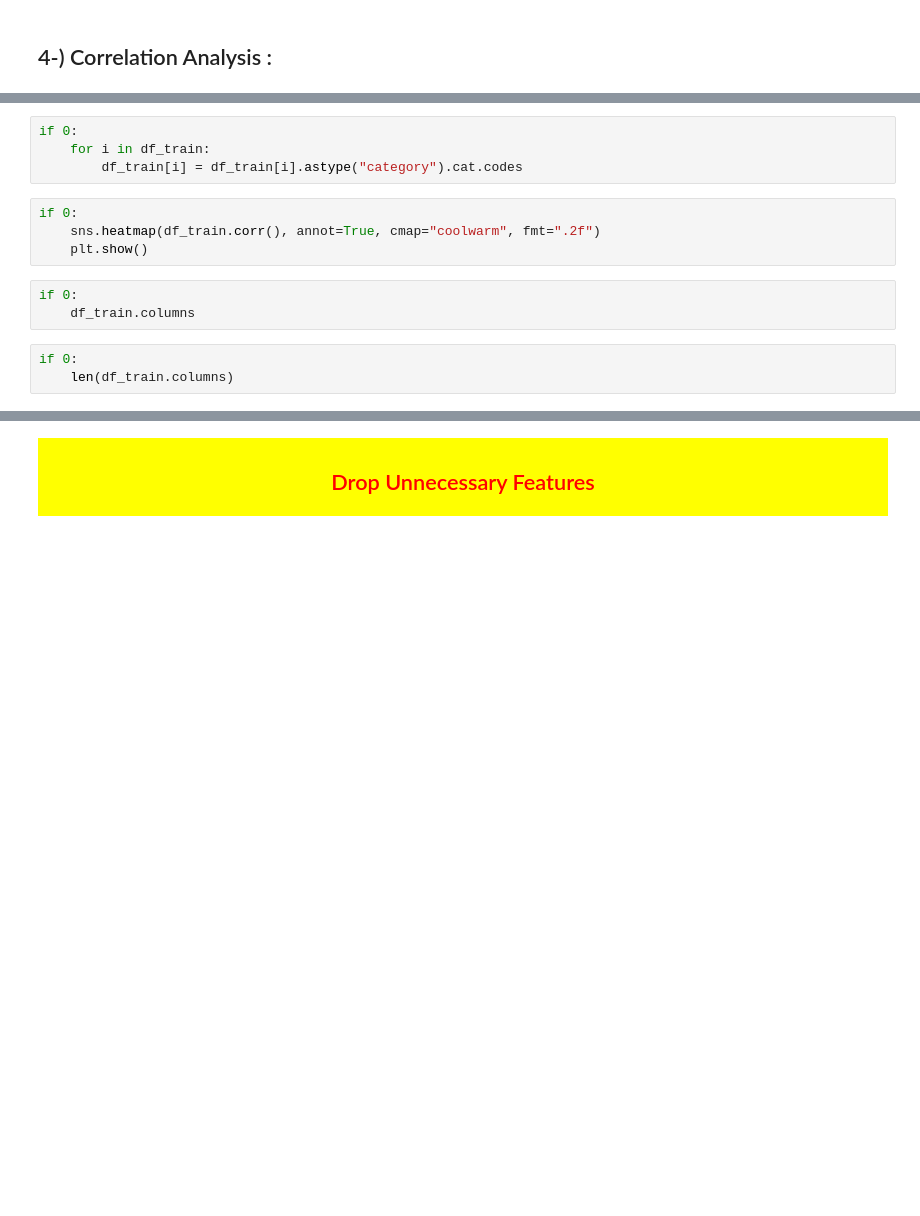
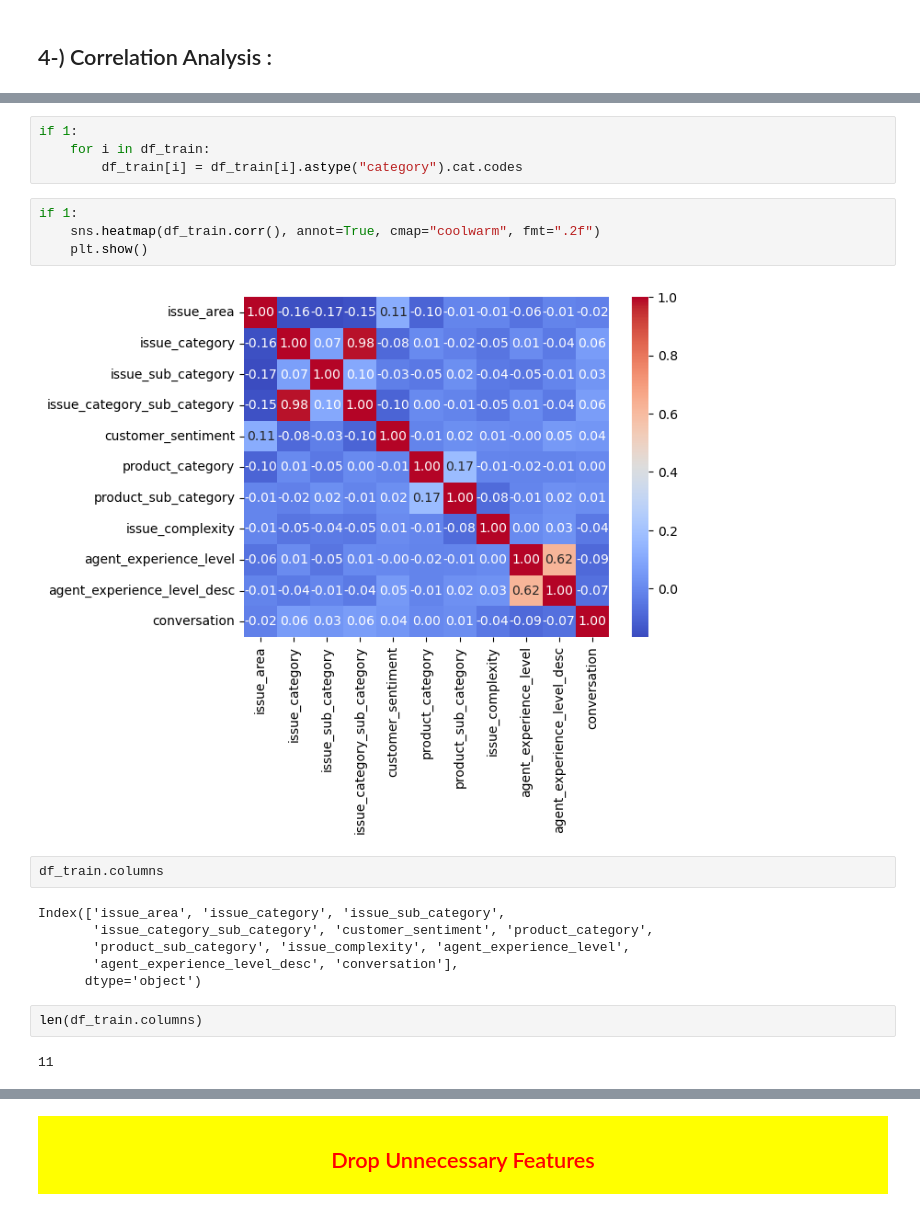
Before and after one commit to turgay-yildiz/DI-725-Transformers-and-Attention-Based-Deep-Networks-, a Jupyter notebook: Assignment_1/DI_725_Assignment_1__2697258.ipynb, the cells around one changed output, grey strips where cells are left out. Drawn from its saved outputs; the diff is of its cells as text; blank space fills up the shorter version.

```diff
--- a/Assignment_1/DI_725_Assignment_1__2697258.ipynb
+++ b/Assignment_1/DI_725_Assignment_1__2697258.ipynb
@@ -144,15 +189,23 @@ if 0:
 # %%
-if 0:
+if 1:
     for i in df_train:
         df_train[i] = df_train[i].astype("category").cat.codes
 # %%
-if 0:
+if 1:
     sns.heatmap(df_train.corr(), annot=True, cmap="coolwarm", fmt=".2f")
     plt.show()
+# %% [output]
+[figure, added]
 # %%
-if 0:
-    df_train.columns
+df_train.columns
+# %% [output]
+Index(['issue_area', 'issue_category', 'issue_sub_category',
+       'issue_category_sub_category', 'customer_sentiment', 'product_category',
+       'product_sub_category', 'issue_complexity', 'agent_experience_level',
+       'agent_experience_level_desc', 'conversation'],
+      dtype='object')
 # %%
-if 0:
-    len(df_train.columns)
+len(df_train.columns)
+# %% [output]
+11
 # %%
```
Also changed, not shown: parts of 45 cells of this notebook.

* **What to do**
Please filter the entries for the word "columns" and copy the lines that have it.

* **Result of this exercise**
-    df_train.columns
+df_train.columns
-    len(df_train.columns)
+len(df_train.columns)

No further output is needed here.